Band Members:
Brian King & David Prowse

Japandroids

Japandroids records are few and far between, but then again they’ve always been more of a live band. Over the course of just over a decade together, the Vancouver duo have only released three albums and a series of loose early singles, all of which translate equally well to their electric live set.

On June 19th, that live energy will be widely accessible for the first time on streaming platforms, as Japandroids will be releasing a full LP of live recordings spanning their entire career (again, that’s only three albums, but still). Massey Fucking Hall, named after the Toronto venue where the hour-long setlist was recorded, will be released in June with a vinyl release slated for October 12th.

“We never thought we’d have the opportunity to play at Massey Hall,” drummer David Prowse shared in a press release. “It’s the most legendary venue in Canada by far, but it didn’t seem like a natural spot for a band like us to play. It’s a 100+ year old seated theatre, which isn’t the usual type of spot you expect to see Japandroids. Honestly, when we got off the stage that night, I remember feeling a sense of relief and exhilaration, but the whole thing felt like a bit of a blur. It was a very emotional show for me. We were both pretty nervous getting up on that stage.”

The band is also offering a taste of what the LP has to offer this morning with a pre-release single of their Post-Nothing track “Heart Sweats,” one of Japandroids’ favorite live staples. “It’s just got a great sense of momentum and never fails to get me hyped,” Prowse added of the single. “During that tour we were playing it second or third in the set. It consistently feels like the moment in the set where I just get that sense of ‘oh yeah we’re cooking now,’ and everything just locks in and we’re ripping through the rest of the set.”
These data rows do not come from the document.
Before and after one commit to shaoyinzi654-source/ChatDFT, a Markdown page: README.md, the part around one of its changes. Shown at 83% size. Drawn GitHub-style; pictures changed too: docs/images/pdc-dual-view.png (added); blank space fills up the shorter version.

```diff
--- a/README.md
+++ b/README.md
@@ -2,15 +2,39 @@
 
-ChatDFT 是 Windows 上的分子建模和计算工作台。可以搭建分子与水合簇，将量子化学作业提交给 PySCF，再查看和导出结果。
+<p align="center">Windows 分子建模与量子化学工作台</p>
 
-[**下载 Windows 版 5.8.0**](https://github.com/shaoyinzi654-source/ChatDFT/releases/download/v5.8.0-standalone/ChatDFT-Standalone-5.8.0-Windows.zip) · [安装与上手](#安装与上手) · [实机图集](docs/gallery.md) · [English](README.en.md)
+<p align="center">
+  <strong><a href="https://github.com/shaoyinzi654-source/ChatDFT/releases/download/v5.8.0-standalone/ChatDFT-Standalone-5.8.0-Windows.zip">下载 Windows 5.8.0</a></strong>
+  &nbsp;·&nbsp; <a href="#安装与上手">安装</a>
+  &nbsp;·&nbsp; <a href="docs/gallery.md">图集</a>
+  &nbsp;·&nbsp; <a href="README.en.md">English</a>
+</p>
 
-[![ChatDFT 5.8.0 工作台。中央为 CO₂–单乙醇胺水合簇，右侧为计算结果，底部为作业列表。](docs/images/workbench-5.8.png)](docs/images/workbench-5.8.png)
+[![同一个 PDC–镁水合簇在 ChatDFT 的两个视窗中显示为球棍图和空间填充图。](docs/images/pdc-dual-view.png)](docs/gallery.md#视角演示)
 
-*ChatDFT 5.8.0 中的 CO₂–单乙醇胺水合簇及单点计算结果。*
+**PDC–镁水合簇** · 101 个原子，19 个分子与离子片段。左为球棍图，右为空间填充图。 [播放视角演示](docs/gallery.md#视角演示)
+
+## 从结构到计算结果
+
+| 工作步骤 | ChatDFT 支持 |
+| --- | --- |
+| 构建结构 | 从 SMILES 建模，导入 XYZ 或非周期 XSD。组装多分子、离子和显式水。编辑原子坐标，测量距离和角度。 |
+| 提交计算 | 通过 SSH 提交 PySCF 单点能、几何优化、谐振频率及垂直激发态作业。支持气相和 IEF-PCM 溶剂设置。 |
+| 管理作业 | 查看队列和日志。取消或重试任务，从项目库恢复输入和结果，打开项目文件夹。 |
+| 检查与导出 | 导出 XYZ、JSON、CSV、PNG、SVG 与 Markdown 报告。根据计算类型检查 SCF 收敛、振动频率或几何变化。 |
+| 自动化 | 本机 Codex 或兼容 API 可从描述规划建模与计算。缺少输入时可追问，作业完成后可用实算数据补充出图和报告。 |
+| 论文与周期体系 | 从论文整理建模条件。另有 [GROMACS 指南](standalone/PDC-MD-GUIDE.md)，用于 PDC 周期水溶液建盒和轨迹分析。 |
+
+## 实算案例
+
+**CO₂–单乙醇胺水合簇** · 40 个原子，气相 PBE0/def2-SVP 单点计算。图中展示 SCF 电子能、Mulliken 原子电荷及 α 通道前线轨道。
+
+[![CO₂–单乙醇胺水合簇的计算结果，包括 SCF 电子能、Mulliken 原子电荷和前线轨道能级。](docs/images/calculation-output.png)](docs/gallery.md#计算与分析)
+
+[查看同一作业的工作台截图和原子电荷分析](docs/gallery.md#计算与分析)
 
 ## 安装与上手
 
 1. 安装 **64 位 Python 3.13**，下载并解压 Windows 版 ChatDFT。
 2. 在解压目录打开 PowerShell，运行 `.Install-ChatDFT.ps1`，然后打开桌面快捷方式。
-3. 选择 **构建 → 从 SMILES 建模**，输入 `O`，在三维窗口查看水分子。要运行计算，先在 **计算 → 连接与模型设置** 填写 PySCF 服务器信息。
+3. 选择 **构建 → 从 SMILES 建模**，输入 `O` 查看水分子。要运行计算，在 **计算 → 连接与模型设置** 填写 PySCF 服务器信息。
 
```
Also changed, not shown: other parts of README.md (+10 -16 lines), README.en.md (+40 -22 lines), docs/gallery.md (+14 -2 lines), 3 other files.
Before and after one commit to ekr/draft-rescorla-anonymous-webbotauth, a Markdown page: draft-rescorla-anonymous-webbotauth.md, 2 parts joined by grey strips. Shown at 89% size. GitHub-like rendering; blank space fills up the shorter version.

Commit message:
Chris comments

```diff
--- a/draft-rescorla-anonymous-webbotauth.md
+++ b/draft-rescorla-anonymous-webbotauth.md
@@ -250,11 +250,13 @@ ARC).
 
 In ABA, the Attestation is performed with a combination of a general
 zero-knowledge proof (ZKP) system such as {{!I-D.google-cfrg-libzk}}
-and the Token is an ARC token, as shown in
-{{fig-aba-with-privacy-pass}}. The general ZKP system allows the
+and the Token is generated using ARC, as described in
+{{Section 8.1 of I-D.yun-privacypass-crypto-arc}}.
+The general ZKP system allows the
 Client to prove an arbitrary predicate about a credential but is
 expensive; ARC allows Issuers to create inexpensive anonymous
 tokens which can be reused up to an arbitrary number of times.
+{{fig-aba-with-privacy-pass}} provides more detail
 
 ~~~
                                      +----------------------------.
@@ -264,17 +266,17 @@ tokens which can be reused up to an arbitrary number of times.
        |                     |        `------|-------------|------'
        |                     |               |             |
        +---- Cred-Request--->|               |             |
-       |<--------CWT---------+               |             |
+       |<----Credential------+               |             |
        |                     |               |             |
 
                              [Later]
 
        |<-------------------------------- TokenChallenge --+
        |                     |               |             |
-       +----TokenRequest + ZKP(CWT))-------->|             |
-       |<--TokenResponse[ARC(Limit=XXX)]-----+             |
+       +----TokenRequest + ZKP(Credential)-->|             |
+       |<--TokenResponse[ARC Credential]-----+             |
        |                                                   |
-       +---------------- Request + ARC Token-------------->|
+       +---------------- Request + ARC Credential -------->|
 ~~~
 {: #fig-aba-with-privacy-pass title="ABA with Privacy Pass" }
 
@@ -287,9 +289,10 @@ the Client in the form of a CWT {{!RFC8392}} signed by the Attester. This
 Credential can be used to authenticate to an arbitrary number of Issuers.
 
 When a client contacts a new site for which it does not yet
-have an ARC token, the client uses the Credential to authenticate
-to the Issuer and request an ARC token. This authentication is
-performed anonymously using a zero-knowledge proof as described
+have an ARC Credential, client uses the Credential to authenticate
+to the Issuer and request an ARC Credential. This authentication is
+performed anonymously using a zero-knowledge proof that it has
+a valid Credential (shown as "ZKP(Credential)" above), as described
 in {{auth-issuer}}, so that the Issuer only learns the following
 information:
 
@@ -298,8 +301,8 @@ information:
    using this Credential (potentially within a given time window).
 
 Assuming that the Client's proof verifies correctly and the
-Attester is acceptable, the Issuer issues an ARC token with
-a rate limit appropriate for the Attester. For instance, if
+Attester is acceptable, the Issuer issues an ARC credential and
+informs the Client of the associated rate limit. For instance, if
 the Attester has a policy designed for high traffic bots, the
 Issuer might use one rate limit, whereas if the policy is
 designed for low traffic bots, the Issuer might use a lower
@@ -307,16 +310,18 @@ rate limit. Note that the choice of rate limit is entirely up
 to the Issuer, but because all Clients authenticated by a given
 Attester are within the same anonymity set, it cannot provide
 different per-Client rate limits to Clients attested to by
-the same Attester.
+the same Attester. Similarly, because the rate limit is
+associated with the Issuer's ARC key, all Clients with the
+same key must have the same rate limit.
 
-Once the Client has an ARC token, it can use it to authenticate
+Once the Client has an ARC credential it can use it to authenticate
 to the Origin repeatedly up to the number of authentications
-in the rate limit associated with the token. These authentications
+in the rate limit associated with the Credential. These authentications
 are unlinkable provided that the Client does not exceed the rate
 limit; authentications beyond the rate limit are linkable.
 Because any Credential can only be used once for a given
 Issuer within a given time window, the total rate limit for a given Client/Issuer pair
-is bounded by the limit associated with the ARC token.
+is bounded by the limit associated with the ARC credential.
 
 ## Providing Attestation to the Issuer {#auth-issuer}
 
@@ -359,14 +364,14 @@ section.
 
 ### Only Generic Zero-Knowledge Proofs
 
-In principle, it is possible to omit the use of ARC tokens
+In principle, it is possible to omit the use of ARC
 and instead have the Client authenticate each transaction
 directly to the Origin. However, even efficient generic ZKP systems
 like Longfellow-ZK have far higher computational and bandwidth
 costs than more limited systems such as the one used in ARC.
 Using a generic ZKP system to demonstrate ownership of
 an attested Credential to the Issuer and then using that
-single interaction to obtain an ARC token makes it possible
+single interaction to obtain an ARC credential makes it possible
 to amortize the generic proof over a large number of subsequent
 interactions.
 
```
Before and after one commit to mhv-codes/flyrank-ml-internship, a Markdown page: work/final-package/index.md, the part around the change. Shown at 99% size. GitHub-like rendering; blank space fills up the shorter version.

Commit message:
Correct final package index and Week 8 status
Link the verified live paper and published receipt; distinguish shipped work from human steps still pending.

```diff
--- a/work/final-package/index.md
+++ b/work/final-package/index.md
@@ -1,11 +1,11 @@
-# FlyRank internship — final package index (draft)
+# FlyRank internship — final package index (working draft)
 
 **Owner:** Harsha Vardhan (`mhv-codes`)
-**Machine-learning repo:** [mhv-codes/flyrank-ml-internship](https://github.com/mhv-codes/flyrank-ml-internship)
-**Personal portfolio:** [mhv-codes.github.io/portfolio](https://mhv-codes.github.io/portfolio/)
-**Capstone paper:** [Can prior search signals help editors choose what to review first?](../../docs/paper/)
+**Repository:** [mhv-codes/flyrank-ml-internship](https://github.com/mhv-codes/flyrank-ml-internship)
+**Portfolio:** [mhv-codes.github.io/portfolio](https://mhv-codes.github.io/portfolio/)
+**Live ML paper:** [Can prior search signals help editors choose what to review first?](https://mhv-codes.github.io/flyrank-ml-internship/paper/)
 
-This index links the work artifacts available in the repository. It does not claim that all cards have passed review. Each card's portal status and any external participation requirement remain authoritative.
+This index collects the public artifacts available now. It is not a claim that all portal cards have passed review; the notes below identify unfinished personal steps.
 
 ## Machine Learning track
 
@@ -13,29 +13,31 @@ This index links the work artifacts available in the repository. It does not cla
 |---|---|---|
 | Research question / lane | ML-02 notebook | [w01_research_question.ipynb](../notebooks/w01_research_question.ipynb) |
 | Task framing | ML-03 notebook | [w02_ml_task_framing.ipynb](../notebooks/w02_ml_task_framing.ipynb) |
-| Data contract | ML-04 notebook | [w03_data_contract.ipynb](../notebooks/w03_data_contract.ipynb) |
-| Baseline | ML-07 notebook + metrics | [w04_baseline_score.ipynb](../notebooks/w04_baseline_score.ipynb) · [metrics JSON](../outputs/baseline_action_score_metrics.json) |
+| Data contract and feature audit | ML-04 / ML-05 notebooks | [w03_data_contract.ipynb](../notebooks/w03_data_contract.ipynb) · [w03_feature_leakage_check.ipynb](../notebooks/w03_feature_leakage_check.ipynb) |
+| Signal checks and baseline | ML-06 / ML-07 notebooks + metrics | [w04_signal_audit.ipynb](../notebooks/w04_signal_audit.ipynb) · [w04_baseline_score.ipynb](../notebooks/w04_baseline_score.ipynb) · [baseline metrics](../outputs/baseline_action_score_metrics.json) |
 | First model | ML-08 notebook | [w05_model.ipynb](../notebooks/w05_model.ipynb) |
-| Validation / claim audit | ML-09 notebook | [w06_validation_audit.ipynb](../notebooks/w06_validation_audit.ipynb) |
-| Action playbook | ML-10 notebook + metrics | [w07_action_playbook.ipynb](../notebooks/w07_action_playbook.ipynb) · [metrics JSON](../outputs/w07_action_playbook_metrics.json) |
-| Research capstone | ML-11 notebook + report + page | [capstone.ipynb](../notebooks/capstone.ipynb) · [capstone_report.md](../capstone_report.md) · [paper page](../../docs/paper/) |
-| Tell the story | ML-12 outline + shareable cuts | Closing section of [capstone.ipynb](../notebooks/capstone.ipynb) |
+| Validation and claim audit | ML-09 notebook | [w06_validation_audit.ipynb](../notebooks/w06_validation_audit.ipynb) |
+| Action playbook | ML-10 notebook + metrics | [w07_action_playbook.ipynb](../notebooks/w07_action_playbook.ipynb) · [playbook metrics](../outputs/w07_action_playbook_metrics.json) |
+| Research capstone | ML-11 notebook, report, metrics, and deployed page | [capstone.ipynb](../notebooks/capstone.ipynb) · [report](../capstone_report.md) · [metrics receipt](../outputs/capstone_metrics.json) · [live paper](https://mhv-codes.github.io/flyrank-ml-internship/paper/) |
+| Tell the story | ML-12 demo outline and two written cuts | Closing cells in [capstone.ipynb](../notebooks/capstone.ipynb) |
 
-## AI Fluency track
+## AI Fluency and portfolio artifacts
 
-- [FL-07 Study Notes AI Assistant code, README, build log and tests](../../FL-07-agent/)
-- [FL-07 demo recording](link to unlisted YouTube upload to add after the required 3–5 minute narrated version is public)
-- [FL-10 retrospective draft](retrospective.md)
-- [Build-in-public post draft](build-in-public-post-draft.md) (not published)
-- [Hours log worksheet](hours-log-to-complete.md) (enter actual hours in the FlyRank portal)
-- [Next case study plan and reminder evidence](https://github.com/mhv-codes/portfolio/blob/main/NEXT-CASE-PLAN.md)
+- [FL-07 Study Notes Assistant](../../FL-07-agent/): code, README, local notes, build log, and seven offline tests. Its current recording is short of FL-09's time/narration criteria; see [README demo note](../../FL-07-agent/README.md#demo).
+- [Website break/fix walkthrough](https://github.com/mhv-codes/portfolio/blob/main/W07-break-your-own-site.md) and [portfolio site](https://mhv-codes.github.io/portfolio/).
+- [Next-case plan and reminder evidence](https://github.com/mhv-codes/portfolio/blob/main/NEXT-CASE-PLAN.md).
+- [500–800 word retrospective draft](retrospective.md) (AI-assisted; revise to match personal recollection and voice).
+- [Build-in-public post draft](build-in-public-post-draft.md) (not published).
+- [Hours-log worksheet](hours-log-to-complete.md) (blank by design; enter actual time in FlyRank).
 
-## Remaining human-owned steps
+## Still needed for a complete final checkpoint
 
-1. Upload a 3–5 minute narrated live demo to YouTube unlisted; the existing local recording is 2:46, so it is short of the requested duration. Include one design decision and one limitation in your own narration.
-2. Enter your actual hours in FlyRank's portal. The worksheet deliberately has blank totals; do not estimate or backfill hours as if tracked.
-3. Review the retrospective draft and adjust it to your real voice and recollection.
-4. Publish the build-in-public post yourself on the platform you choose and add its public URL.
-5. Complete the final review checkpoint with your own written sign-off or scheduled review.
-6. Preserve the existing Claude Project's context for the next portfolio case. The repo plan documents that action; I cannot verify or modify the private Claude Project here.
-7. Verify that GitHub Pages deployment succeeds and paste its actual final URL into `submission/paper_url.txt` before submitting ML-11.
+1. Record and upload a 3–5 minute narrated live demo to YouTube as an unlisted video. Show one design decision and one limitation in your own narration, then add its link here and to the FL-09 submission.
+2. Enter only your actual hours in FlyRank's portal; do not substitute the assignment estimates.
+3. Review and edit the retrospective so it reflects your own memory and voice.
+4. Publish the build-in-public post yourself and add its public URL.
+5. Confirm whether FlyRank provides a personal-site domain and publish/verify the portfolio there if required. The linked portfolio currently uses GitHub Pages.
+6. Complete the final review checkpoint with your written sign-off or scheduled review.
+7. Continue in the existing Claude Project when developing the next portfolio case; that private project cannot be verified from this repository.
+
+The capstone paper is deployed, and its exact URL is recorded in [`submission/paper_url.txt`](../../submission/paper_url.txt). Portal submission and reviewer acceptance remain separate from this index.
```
Sometimes, you just have to laugh. As Japandroids thrashed through their perennial set closer The House That Heaven Built at Toronto’s fabled Massey Hall back in 2017, Brian King did just that. “That song went off, and the kids in the front couldn’t help themselves any longer,” the guitarist recalls. “They started climbing up and trying to stage dive. You have to remember, you don’t stage dive at Massey Hall.”

You can hear him cracking up as clear as day on Japandroids’ new live record, which feels like a culmination of sorts for King and his drummer bandmate Dave Prowse. After almost 15 years of kicking out jams that cross Hüsker Dü’s bullish melodicism with the wastoid barroom rock of the Replacements, Massey Fucking Hall is an out and out ‘Look at me, ma!’ blowout for the Vancouver duo.

“Heart Sweats” by Japandroids from the album ‘Massey Fucking Hall,’ available June 19th.